Start of Block

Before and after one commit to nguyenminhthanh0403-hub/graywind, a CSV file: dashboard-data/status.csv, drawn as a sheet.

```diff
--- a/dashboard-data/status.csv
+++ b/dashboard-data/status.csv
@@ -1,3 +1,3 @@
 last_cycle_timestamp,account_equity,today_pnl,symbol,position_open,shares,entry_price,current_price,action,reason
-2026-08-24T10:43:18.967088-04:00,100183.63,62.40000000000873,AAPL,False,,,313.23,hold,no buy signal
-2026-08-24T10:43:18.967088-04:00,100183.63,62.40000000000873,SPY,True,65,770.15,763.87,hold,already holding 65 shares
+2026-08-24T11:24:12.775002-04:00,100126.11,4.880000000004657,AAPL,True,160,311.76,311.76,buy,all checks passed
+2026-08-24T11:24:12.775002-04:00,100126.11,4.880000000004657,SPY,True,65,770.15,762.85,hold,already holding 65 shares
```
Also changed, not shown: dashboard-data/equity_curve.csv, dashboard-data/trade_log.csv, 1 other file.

End of Block

Exercise:
The full listing must be copied exactly, every line included.

Task response:
Before and after one commit to nguyenminhthanh0403-hub/graywind, a CSV file: dashboard-data/status.csv, drawn as a sheet.

```diff
--- a/dashboard-data/status.csv
+++ b/dashboard-data/status.csv
@@ -1,3 +1,3 @@
 last_cycle_timestamp,account_equity,today_pnl,symbol,position_open,shares,entry_price,current_price,action,reason
-2026-08-24T10:43:18.967088-04:00,100183.63,62.40000000000873,AAPL,False,,,313.23,hold,no buy signal
-2026-08-24T10:43:18.967088-04:00,100183.63,62.40000000000873,SPY,True,65,770.15,763.87,hold,already holding 65 shares
+2026-08-24T11:24:12.775002-04:00,100126.11,4.880000000004657,AAPL,True,160,311.76,311.76,buy,all checks passed
+2026-08-24T11:24:12.775002-04:00,100126.11,4.880000000004657,SPY,True,65,770.15,762.85,hold,already holding 65 shares
```
Also changed, not shown: dashboard-data/equity_curve.csv, dashboard-data/trade_log.csv, 1 other file.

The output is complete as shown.